But Ema Ostarcevic has had enough. She lives in an upscale loft on 200 South between 300 West and 400 West. She's planning to move because her neighborhood is fraught with bedraggled men who use drugs and alcohol, can be menacing and frequently use the area around her building as a restroom.
Police officers on bicycles keep things in check Monday through Friday during business hours, Ostarcevic said. But in the evenings and weekends, things get dicey.
"I've lived in downtown L.A. and in Manhattan, and I've never felt like this," she said. "Over the last six months it's been getting worse. I don't think I can walk my dog at 6:30 p.m."
But just across the street at Jade Market, proprietor Mary Gordon keeps her doors open to local customers who include homeless folks shopping with the aid of food stamps.
"They shop here and we get to know them," Gordon said of the homeless. "Ninety five percent are not a problem."
Gordon has been at the Jade Market for seven years and says she isn't going anywhere. The source of much of the homeless problem is drugs, she said, and a small portion of the population that choose chronic homelessness.

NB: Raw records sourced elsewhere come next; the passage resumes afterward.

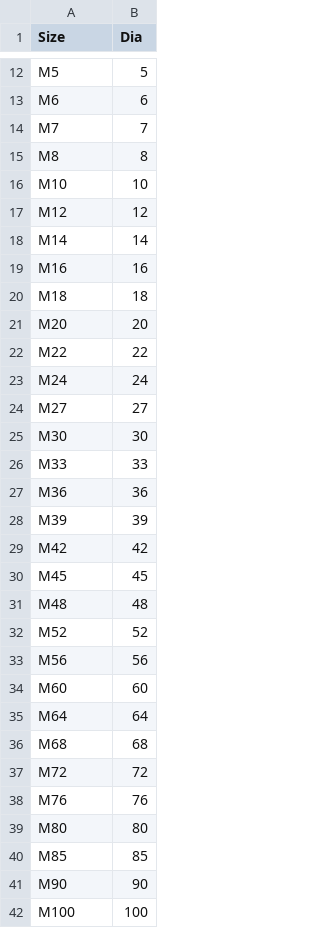
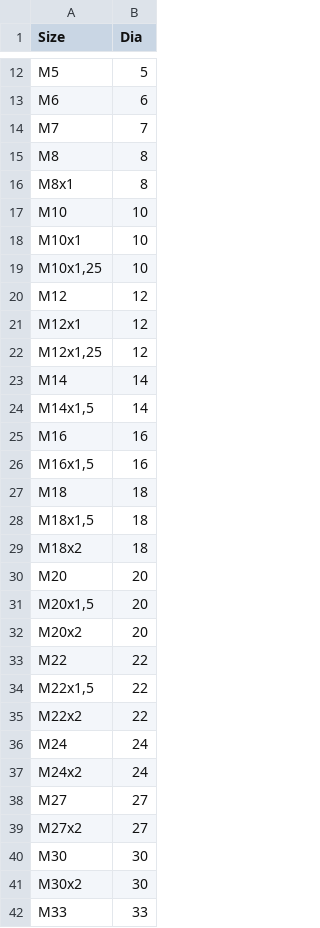
Before and after one commit to shaise/FreeCAD_FastenersWB, a CSV file: FsData/DiaList.csv, drawn as a sheet; only a part is shown, gaps mark what is left out; the shorter side is filled out with more unchanged rows; the diff covers the shown part only.

Commit message:
added DIN 934
Added the old but still used DIN 934 screw types, this standard is superseded by ISO 4035 and ISO 8673, but for sicec smaler than 1.6mm and size 1.8mm are not included and are often used and even sold sometimes even as ISO 4035 M1.4 for example.

```diff
--- a/FsData/DiaList.csv
+++ b/FsData/DiaList.csv
@@ -15,12 +15,28 @@
 "M8",8
+"M8x1",8
 "M10",10
+"M10x1",10
+"M10x1,25",10
 "M12",12
+"M12x1",12
+"M12x1,25",12
 "M14",14
+"M14x1,5",14
 "M16",16
+"M16x1,5",16
 "M18",18
+"M18x1,5",18
+"M18x2",18
 "M20",20
+"M20x1,5",20
+"M20x2",20
 "M22",22
+"M22x1,5",22
+"M22x2",22
 "M24",24
+"M24x2",24
 "M27",27
+"M27x2",27
 "M30",30
+"M30x2",30
 "M33",33
```
Also changed, not shown: 29 added rows elsewhere in this file, FsData/standard_diameters.csv, 5 other files.
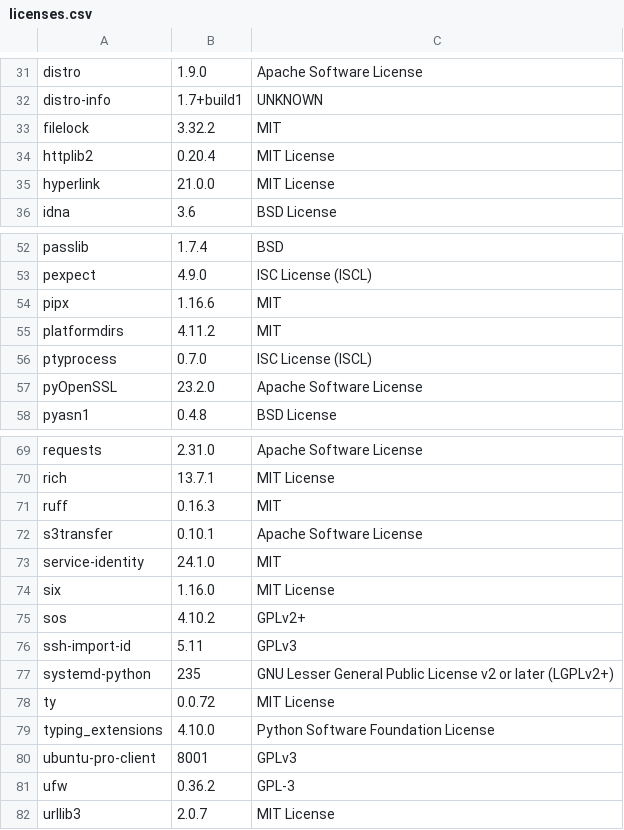
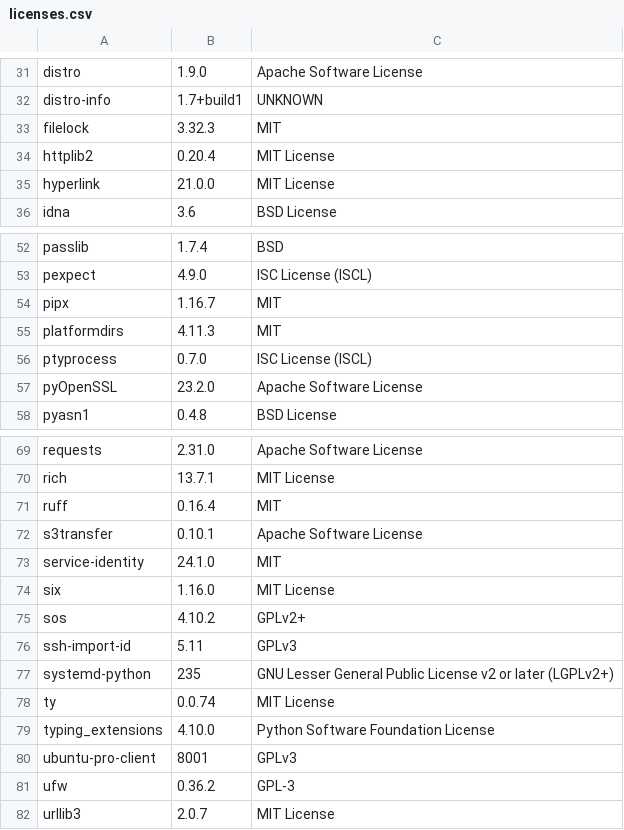
Before and after one commit to RokctAI/rCore, a CSV file: licenses.csv, drawn as a sheet; only a part is shown, gaps mark what is left out.

```diff
--- a/licenses.csv
+++ b/licenses.csv
@@ -32,3 +32,3 @@
 "distro-info","1.7+build1","UNKNOWN"
-"filelock","3.32.2","MIT"
+"filelock","3.32.3","MIT"
 "httplib2","0.20.4","MIT License"
@@ -53,4 +53,4 @@
 "pexpect","4.9.0","ISC License (ISCL)"
-"pipx","1.16.6","MIT"
-"platformdirs","4.11.2","MIT"
+"pipx","1.16.7","MIT"
+"platformdirs","4.11.3","MIT"
 "ptyprocess","0.7.0","ISC License (ISCL)"
@@ -70,3 +70,3 @@
 "rich","13.7.1","MIT License"
-"ruff","0.16.3","MIT"
+"ruff","0.16.4","MIT"
 "s3transfer","0.10.1","Apache Software License"
@@ -77,3 +77,3 @@
 "systemd-python","235","GNU Lesser General Public License v2 or later (LGPLv2+)"
-"ty","0.0.72","MIT License"
+"ty","0.0.74","MIT License"
 "typing_extensions","4.10.0","Python Software Foundation License"
```
Also changed, not shown: 7 other files.
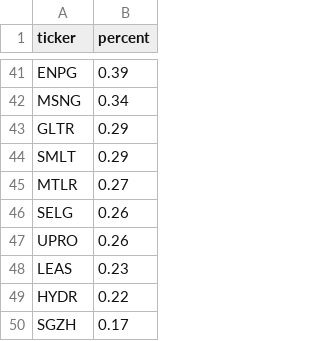
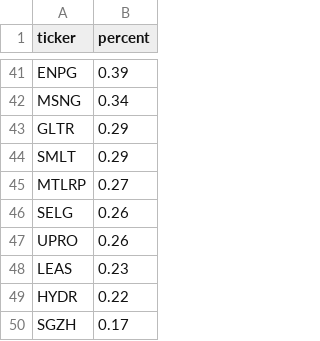
Before and after one commit to valerylobanov/StockRebalancer, a CSV file: moex.csv, drawn as a sheet; only a part is shown, gaps mark what is left out.

```diff
--- a/moex.csv
+++ b/moex.csv
@@ -44,3 +44,3 @@ GLTR,0.29
 SMLT,0.29
-MTLR,0.27
+MTLRP,0.27
 SELG,0.26
```
Also changed, not shown: 3 other files.
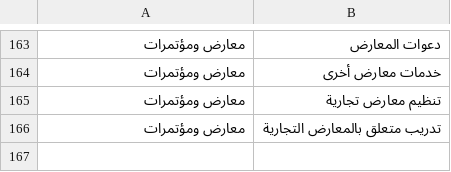
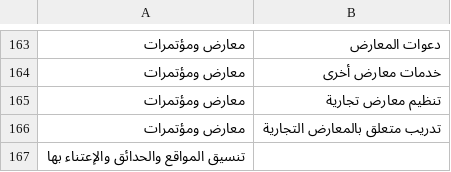
Before and after one commit to Searchinmena/searchinmena, a CSV file: db/seeds/service_categories.ar.csv, drawn as a sheet; only a part is shown, gaps mark what is left out.

Commit message:
Update service_categories.ar.csv

```diff
--- a/db/seeds/service_categories.ar.csv
+++ b/db/seeds/service_categories.ar.csv
@@ -166 +166,2 @@
 معارض ومؤتمرات,تدريب متعلق بالمعارض التجارية
+تنسيق المواقع والحدائق والإعتناء بها
```
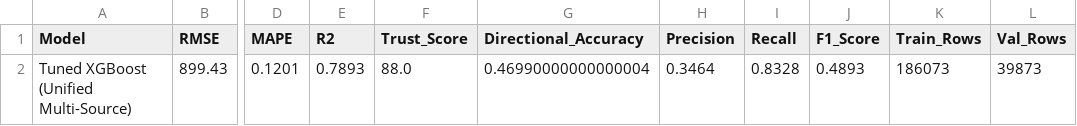
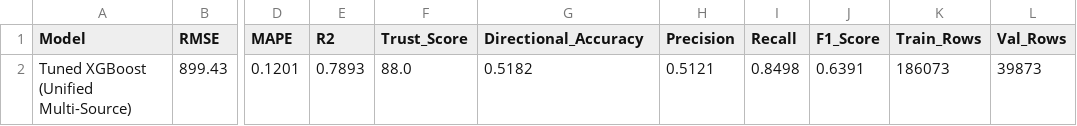
Before and after one commit to IamDhruv777/Crop_Price_Prediction, a CSV file: data/model_metrics.csv, drawn as a sheet; only a part is shown, gaps mark what is left out; the diff names each change by its address in the sheet, - before the commit and + after, or states it on an @@ line.

```diff
--- a/data/model_metrics.csv
+++ b/data/model_metrics.csv
-G2 (Directional_Accuracy): 0.46990000000000004
+G2 (Directional_Accuracy): 0.5182
-H2 (Precision): 0.3464
+H2 (Precision): 0.5121
-I2 (Recall): 0.8328
+I2 (Recall): 0.8498
-J2 (F1_Score): 0.4893
+J2 (F1_Score): 0.6391
```
Also changed, not shown: data/deep_learning_benchmark_metrics.csv, data/full_architecture_benchmark_metrics.csv, 5 other files.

There is little doubt that drug traffic in Pioneer Park, 300 West and 400 South, is a significant issue. But where the drugs come from is unclear.
Esther Imotan is the owner and operator of Pallet, a relatively new and upscale restaurant on 400 West near the park. She agreed that the homeless population provides challenges.
"We've had people shooting up drugs and leave feces on our property and sleep on our porch," she said. "It's disheartening from our clients' perspective to have three homeless people hitting them up for money on the way into the restaurant."
But Imotan is not willing to move to another location. "I don't think pulling out of the area is the solution," she said.
She would like to see the city make a more concerted effort toward solving the problems associated with the homeless who hang out in Pioneer Park.
"I've talked to the police on a number of occasions and one officer said, at least we can keep [the homeless] isolated. If they are in Pioneer Park, they aren't spreading out."
Tony Caputo, who has operated a deli on 300 South across from Pioneer Park since 1997, said issues surrounding the homeless population have been increasing for the past year.
He can tell horror stories about what sometimes occurs in the restroom of his deli.
"This is the worst it's been since Deedee Corradini was in office," he said of the Salt Lake City mayor who served from 1992 to 2000. "It's a disgrace. I want to call the mayor [Ralph Becker] and tell him to ride his bike down here and see how his city looks."
Despite the challenges, Caputo's business is very successful and he will, no doubt, stay there. But he, too, said he'd like the city to put more resources toward homeless issues.
City Hall is acutely aware of the situation at Pioneer Park, said Karen Hale, Becker's director of communications. The administration is organizing public and private resources to reach out to the homeless, particularly those camping in Pioneer Park, she said.
Christian Harrison lives just down the street from Caputo's and noted that about 18 months ago the area seemed to be significantly improved and full-time residents were using the park for recreation. But not anymore.
"Something happened this year," he said. "There appear to be a number of groups of people who have moved into the park."
The campers bring violence and drugs and leave litter, Harrison said.
"We've come a long way, and I'm not giving up hope," he said. "But this summer, we feel under siege."
Cooler weather will ease the problem as homeless campers seek warmth, said Jason Mathis, executive director of the Downtown Alliance business group. But, he added, "there is no silver bullet" that will solve the homeless problem although the time may be right for new initiatives.
"The level of concern is high enough," Mathis said, "that the community is ready to address this in an aggressive way."